═════ Data to process
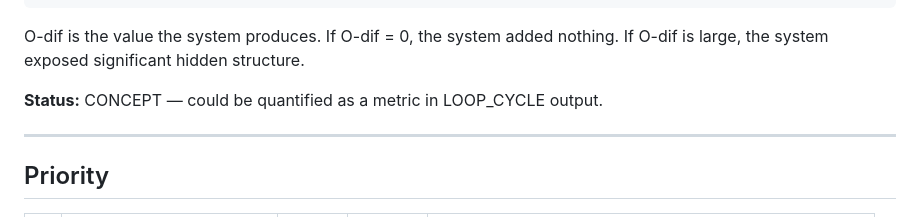
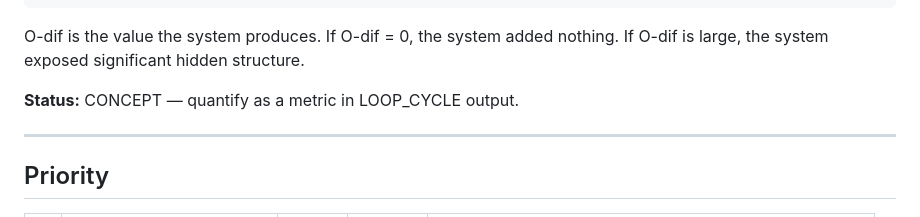
Before and after one commit to SteelsSystem/CobraLayer, a Markdown page: docs/NETWORK-IDEAS.md, the part around the change. GitHub-like rendering.

Commit message:
conduct: remove hedging — 'may be producing' → 'are producing', 'could be' → imperative
/o probe found 2 hits in our voice. Fixed.
SCN::FLAG::NULL — no hedging, no softening, no deference.

```diff
--- a/docs/NETWORK-IDEAS.md
+++ b/docs/NETWORK-IDEAS.md
@@ -156,7 +156,7 @@ O-dif     = ES_after - ES_before = the exposed violations, gaps, drift
 
 O-dif is the value the system produces. If O-dif = 0, the system added nothing. If O-dif is large, the system exposed significant hidden structure.
 
-**Status:** CONCEPT — could be quantified as a metric in LOOP_CYCLE output.
+**Status:** CONCEPT — quantify as a metric in LOOP_CYCLE output.
 
 ---
 
```
Also changed, not shown: docs/SUBSTACK-ARTICLE.md (+1 -1 lines).
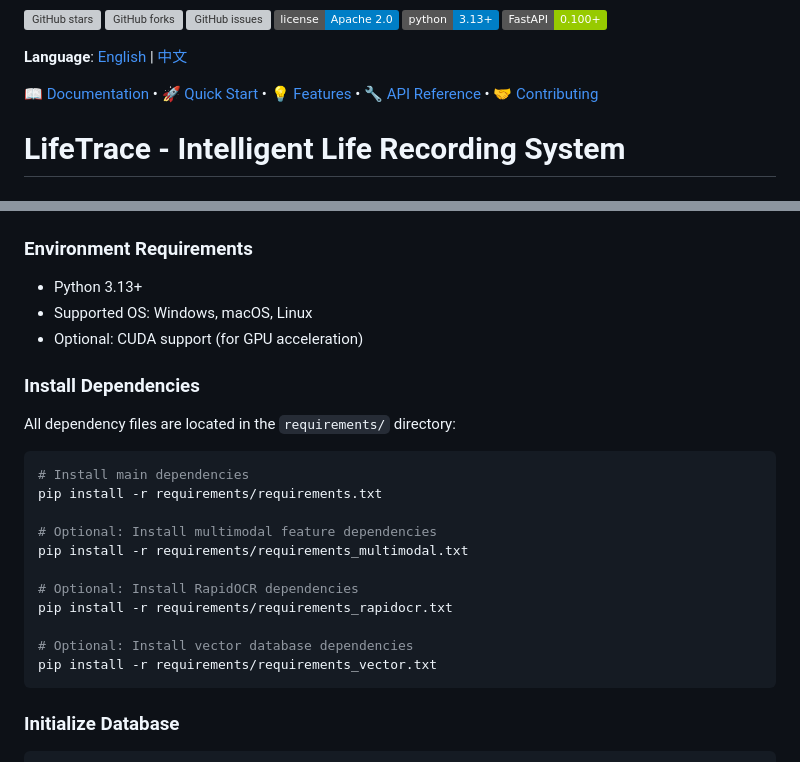
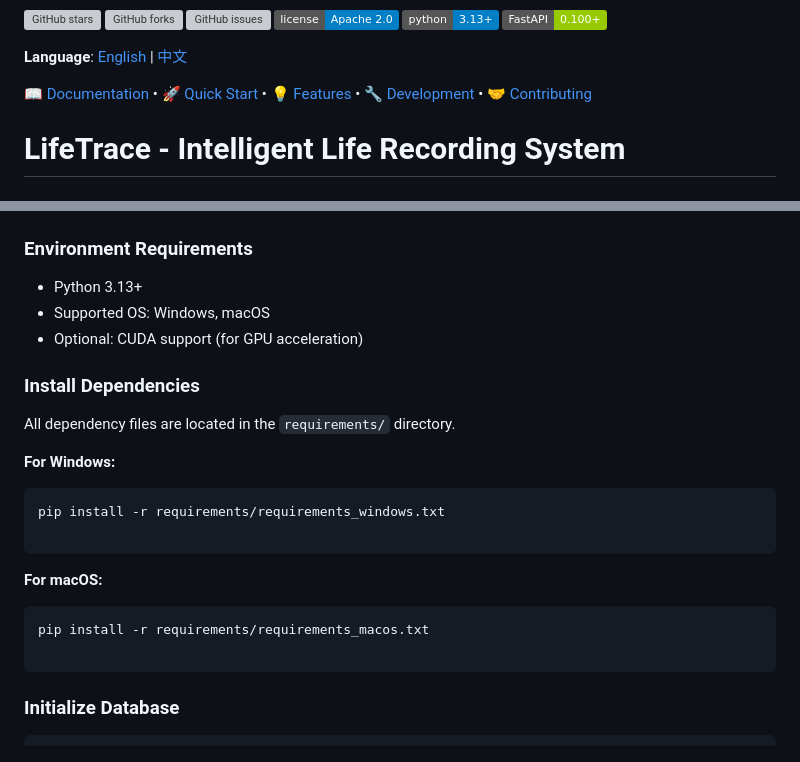
Before and after one commit to vegetablest/LifeTrace_app, a Markdown page: README.md, 2 parts joined by grey strips. Drawn GitHub-style; badges without logos; grey boxes are pictures that could not be loaded.

Commit message:
docs: 绠€鍖栧畨瑁呰鏄庡苟淇瀵艰埅閾炬帴
- 绠€鍖栧畨瑁呮楠わ紝鍙繚鐣橶indows鍜宮acOS涓や釜绯荤粺鐨勫畨瑁呭懡浠?- 淇README瀵艰埅鏍忚烦杞摼鎺ラ敊璇紙Quick Start鍜孉PI Reference锛?- 鍚屾鏇存柊涓嫳鏂嘡EADME鏂囨。

````diff
--- a/README.md
+++ b/README.md
@@ -4,7 +4,7 @@
 
 **Language**: [English](README.md) | [中文](README_CN.md)
 
-[📖 Documentation](doc/README.md) • [🚀 Quick Start](#quick-start) • [💡 Features](#core-features) • [🔧 API Reference](#web-api-service) • [🤝 Contributing](#contributing)
+[📖 Documentation](doc/README.md) • [🚀 Quick Start](#deployment-and-configuration) • [💡 Features](#core-features) • [🔧 Development](#development-guide) • [🤝 Contributing](#contributing)
 
 # LifeTrace - Intelligent Life Recording System
 
@@ -54,25 +54,23 @@ LifeTrace is an AI-powered intelligent life recording system that helps users re
 
 ### Environment Requirements
 - Python 3.13+
-- Supported OS: Windows, macOS, Linux
+- Supported OS: Windows, macOS
 - Optional: CUDA support (for GPU acceleration)
 
 ### Install Dependencies
 
-All dependency files are located in the `requirements/` directory:
+All dependency files are located in the `requirements/` directory.
 
+**For Windows:**
 ```bash
-# Install main dependencies
-pip install -r requirements/requirements.txt
+pip install -r requirements/requirements_windows.txt
 
-# Optional: Install multimodal feature dependencies
-pip install -r requirements/requirements_multimodal.txt
+```
 
-# Optional: Install RapidOCR dependencies
-pip install -r requirements/requirements_rapidocr.txt
+**For macOS:**
+```bash
+pip install -r requirements/requirements_macos.txt
 
-# Optional: Install vector database dependencies
-pip install -r requirements/requirements_vector.txt
 ```
 
 ### Initialize Database
````
Also changed, not shown: README_CN.md (+1 -1 lines).
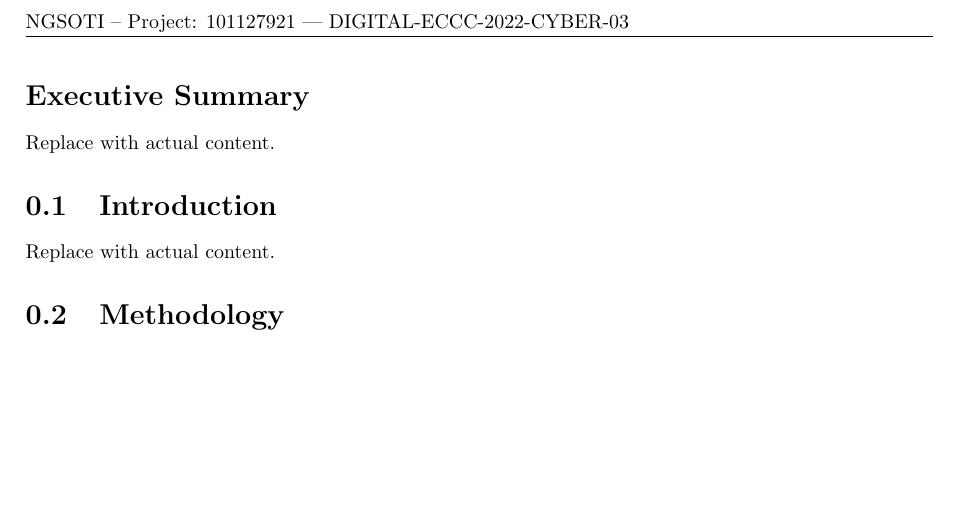
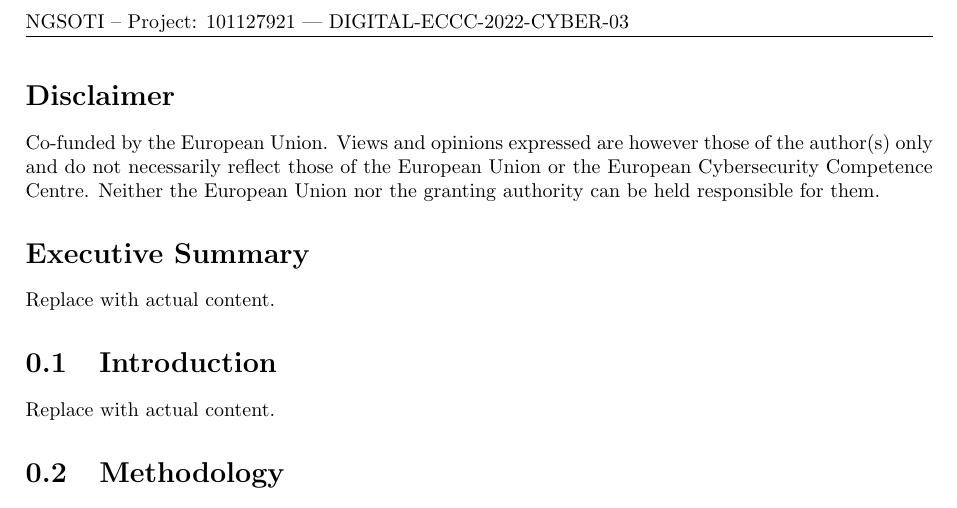
Before and after one commit to ngsoti/ngsoti, a LaTeX document (deliverables/ngsoti-deliverable-template/ngsoti-deliverable-template.tex): part of page 3 of 3, cut so that both start at the same text, the shorter picture padded with empty space. Compiled offline with pdfLaTeX.

Commit message:
chg:[T1.1] added disclaimer from grant agreement in the template

```diff
--- a/deliverables/ngsoti-deliverable-template/ngsoti-deliverable-template.tex
+++ b/deliverables/ngsoti-deliverable-template/ngsoti-deliverable-template.tex
@@ -57,7 +57,10 @@
 \newpage
 \tableofcontents
 \newpage
-
+\section*{Disclaimer}
+Co-funded by the European Union. Views and opinions expressed are however those of the author(s) only
+and do not necessarily reflect those of the European Union or the European Cybersecurity Competence Centre. Neither
+the European Union nor the granting authority can be held responsible for them.
 % Main content
 \section*{Executive Summary}
 \addcontentsline{toc}{section}{Executive Summary}
```
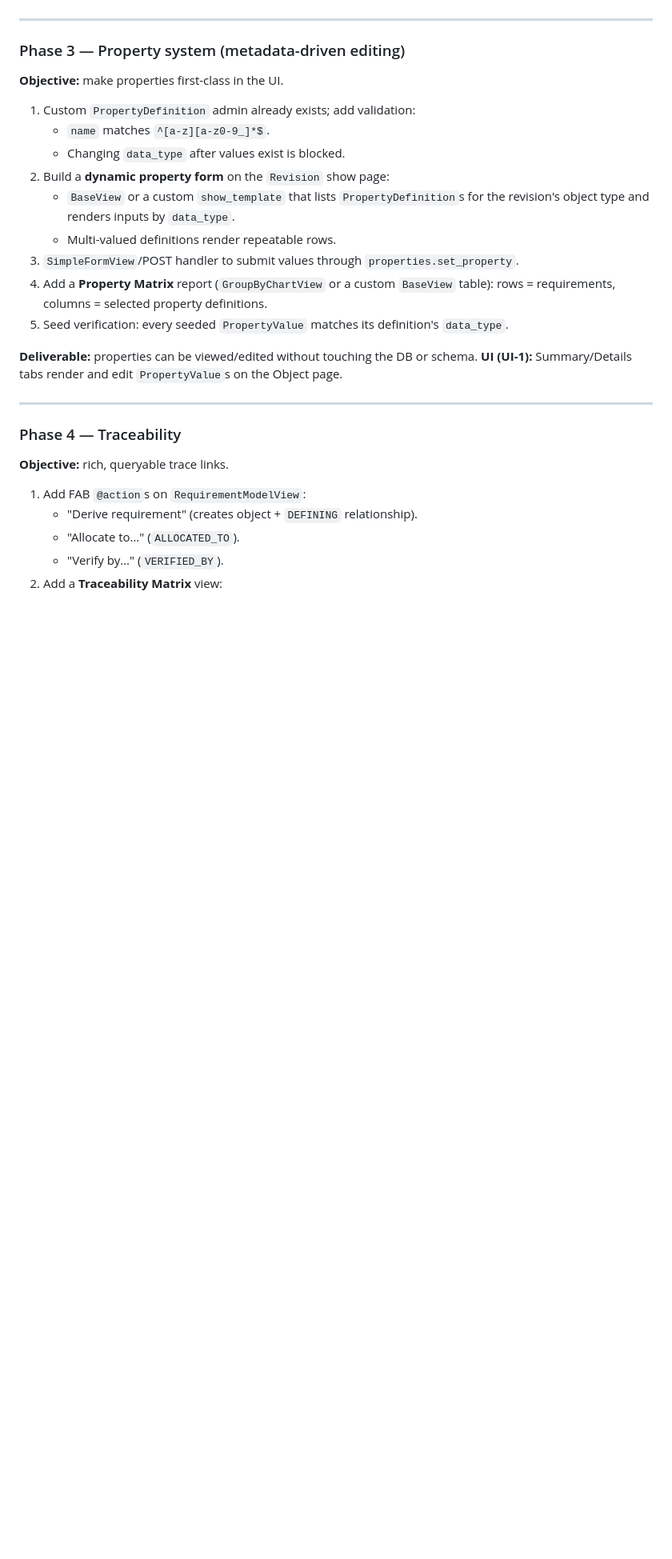
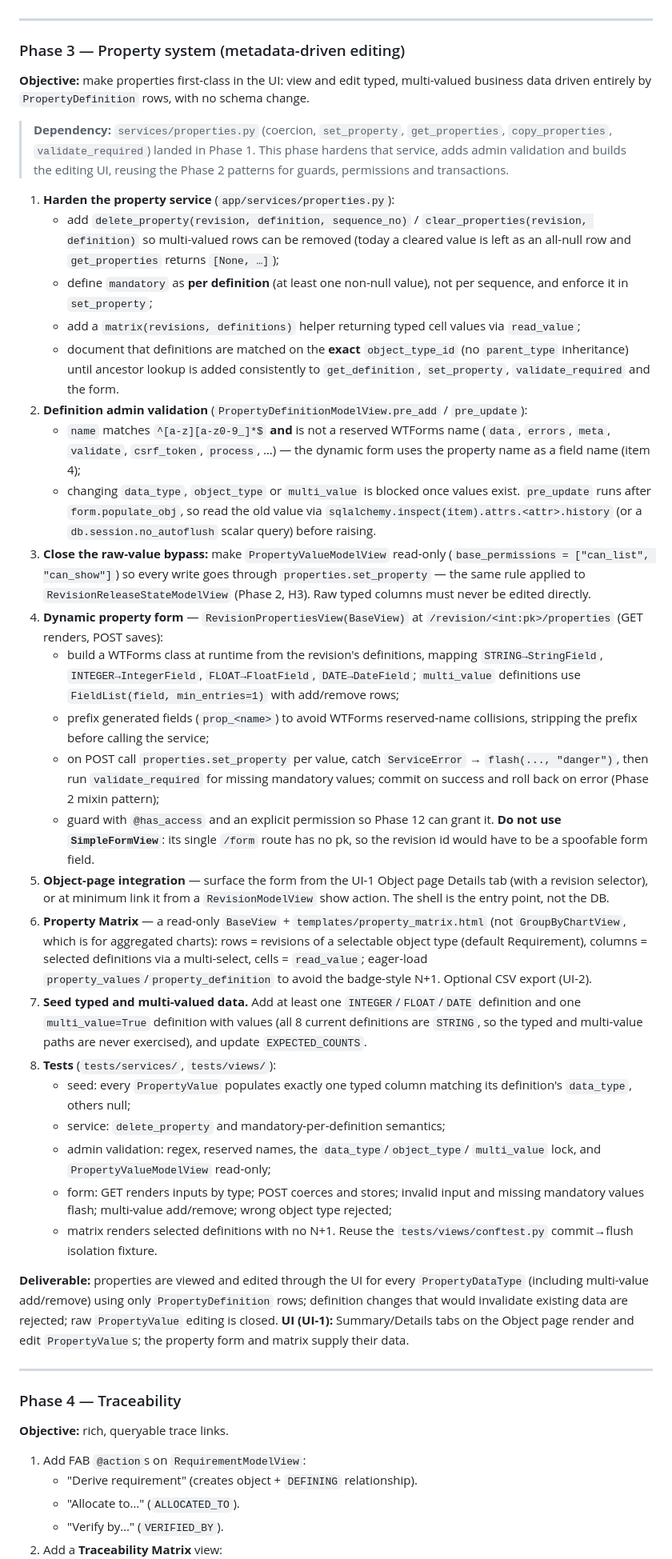
Before and after one commit to andrewwgordon/plmsys, a Markdown page: docs/plan.md, the part around the change. Shown at 80% size. GitHub-like rendering; blank space fills up the shorter version.

Commit message:
docs(plan): revise Phase 3 with review findings
- Add service hardening: delete_property/clear_properties, mandatory as
  per-definition, a matrix helper, and an explicit no-inheritance rule.
- Extend definition validation: reserved WTForms names; lock data_type,
  object_type and multi_value when values exist; note the post-populate
  attribute-history technique.
- Close the raw-value bypass by making PropertyValueModelView read-only.
- Specify the dynamic form as a BaseView with a runtime WTForms class
  (FieldList for multi-value, prefixed field names) and explain why
  SimpleFormView is unsuitable.
- Replace GroupByChartView with a read-only BaseView matrix; add typed +
  multi-value seed data; add tests.

```diff
--- a/docs/plan.md
+++ b/docs/plan.md
@@ -365,28 +365,86 @@ command bar are delivered with the Object page.
 
 ### Phase 3 — Property system (metadata-driven editing)
 
-**Objective:** make properties first-class in the UI.
+**Objective:** make properties first-class in the UI: view and edit typed,
+multi-valued business data driven entirely by `PropertyDefinition` rows, with no
+schema change.
 
-1. Custom `PropertyDefinition` admin already exists; add validation:
-   - `name` matches `^[a-z][a-z0-9_]*$`.
-   - Changing `data_type` after values exist is blocked.
-2. Build a **dynamic property form** on the `Revision` show page:
-   - `BaseView` or a custom `show_template` that lists
-     `PropertyDefinition`s for the revision's object type and renders inputs by
-     `data_type`.
-   - Multi-valued definitions render repeatable rows.
-3. `SimpleFormView`/POST handler to submit values through
-   `properties.set_property`.
-4. Add a **Property Matrix** report (`GroupByChartView` or a custom
-   `BaseView` table): rows = requirements, columns = selected property
-   definitions.
-5. Seed verification: every seeded `PropertyValue` matches its definition's
-   `data_type`.
+> **Dependency:** `services/properties.py` (coercion, `set_property`,
+> `get_properties`, `copy_properties`, `validate_required`) landed in Phase 1.
+> This phase hardens that service, adds admin validation and builds the editing
+> UI, reusing the Phase 2 patterns for guards, permissions and transactions.
 
-**Deliverable:** properties can be viewed/edited without touching the DB or
-schema.
-**UI (UI-1):** Summary/Details tabs render and edit `PropertyValue`s on the
-Object page.
+1. **Harden the property service** (`app/services/properties.py`):
+   - add `delete_property(revision, definition, sequence_no)` /
+     `clear_properties(revision, definition)` so multi-valued rows can be
+     removed (today a cleared value is left as an all-null row and
+     `get_properties` returns `[None, …]`);
+   - define `mandatory` as **per definition** (at least one non-null value), not
+     per sequence, and enforce it in `set_property`;
+   - add a `matrix(revisions, definitions)` helper returning typed cell values
+     via `read_value`;
+   - document that definitions are matched on the **exact** `object_type_id`
+     (no `parent_type` inheritance) until ancestor lookup is added consistently
+     to `get_definition`, `set_property`, `validate_required` and the form.
+2. **Definition admin validation** (`PropertyDefinitionModelView.pre_add` /
+   `pre_update`):
+   - `name` matches `^[a-z][a-z0-9_]*$` **and** is not a reserved WTForms name
+     (`data`, `errors`, `meta`, `validate`, `csrf_token`, `process`, …) — the
+     dynamic form uses the property name as a field name (item 4);
+   - changing `data_type`, `object_type` or `multi_value` is blocked once values
+     exist. `pre_update` runs after `form.populate_obj`, so read the old value
+     via `sqlalchemy.inspect(item).attrs.<attr>.history` (or a
+     `db.session.no_autoflush` scalar query) before raising.
+3. **Close the raw-value bypass:** make `PropertyValueModelView` read-only
+   (`base_permissions = ["can_list", "can_show"]`) so every write goes through
+   `properties.set_property` — the same rule applied to
+   `RevisionReleaseStateModelView` (Phase 2, H3). Raw typed columns must never be
+   edited directly.
+4. **Dynamic property form** — `RevisionPropertiesView(BaseView)` at
+   `/revision/<int:pk>/properties` (GET renders, POST saves):
+   - build a WTForms class at runtime from the revision's definitions, mapping
+     `STRING→StringField`, `INTEGER→IntegerField`, `FLOAT→FloatField`,
+     `DATE→DateField`; `multi_value` definitions use
+     `FieldList(field, min_entries=1)` with add/remove rows;
+   - prefix generated fields (`prop_<name>`) to avoid WTForms reserved-name
+     collisions, stripping the prefix before calling the service;
+   - on POST call `properties.set_property` per value, catch `ServiceError` →
+     `flash(..., "danger")`, then run `validate_required` for missing mandatory
+     values; commit on success and roll back on error (Phase 2 mixin pattern);
+   - guard with `@has_access` and an explicit permission so Phase 12 can grant
+     it. **Do not use `SimpleFormView`**: its single `/form` route has no pk, so
+     the revision id would have to be a spoofable form field.
+5. **Object-page integration** — surface the form from the UI-1 Object page
+   Details tab (with a revision selector), or at minimum link it from a
+   `RevisionModelView` show action. The shell is the entry point, not the DB.
+6. **Property Matrix** — a read-only `BaseView` +
+   `templates/property_matrix.html` (not `GroupByChartView`, which is for
+   aggregated charts): rows = revisions of a selectable object type (default
+   Requirement), columns = selected definitions via a multi-select, cells =
+   `read_value`; eager-load `property_values`/`property_definition` to avoid the
+   badge-style N+1. Optional CSV export (UI-2).
+7. **Seed typed and multi-valued data.** Add at least one
+   `INTEGER`/`FLOAT`/`DATE` definition and one `multi_value=True` definition with
+   values (all 8 current definitions are `STRING`, so the typed and multi-value
+   paths are never exercised), and update `EXPECTED_COUNTS`.
+8. **Tests** (`tests/services/`, `tests/views/`):
+   - seed: every `PropertyValue` populates exactly one typed column matching its
+     definition's `data_type`, others null;
+   - service: `delete_property` and mandatory-per-definition semantics;
+   - admin validation: regex, reserved names, the `data_type`/`object_type`/
+     `multi_value` lock, and `PropertyValueModelView` read-only;
+   - form: GET renders inputs by type; POST coerces and stores; invalid input
+     and missing mandatory values flash; multi-value add/remove; wrong object
+     type rejected;
+   - matrix renders selected definitions with no N+1.
+   Reuse the `tests/views/conftest.py` commit→flush isolation fixture.
+
+**Deliverable:** properties are viewed and edited through the UI for every
+`PropertyDataType` (including multi-value add/remove) using only
+`PropertyDefinition` rows; definition changes that would invalidate existing
+data are rejected; raw `PropertyValue` editing is closed.
+**UI (UI-1):** Summary/Details tabs on the Object page render and edit
+`PropertyValue`s; the property form and matrix supply their data.
 
 ---
 
```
══════════
#### Aim of the exercise
Beginning with the line that contains "Also changed, not shown: docs/SUBSTACK-ARTICLE.md" and ending with the line that contains "docs: 绠€鍖栧畨瑁呰鏄庡苟淇瀵艰埅閾炬帴", reproduce the listing exactly, pictures excluded.

#### Response
Also changed, not shown: docs/SUBSTACK-ARTICLE.md (+1 -1 lines).
Before and after one commit to vegetablest/LifeTrace_app, a Markdown page: README.md, 2 parts joined by grey strips. Drawn GitHub-style; badges without logos; grey boxes are pictures that could not be loaded.

Commit message:
docs: 绠€鍖栧畨瑁呰鏄庡苟淇瀵艰埅閾炬帴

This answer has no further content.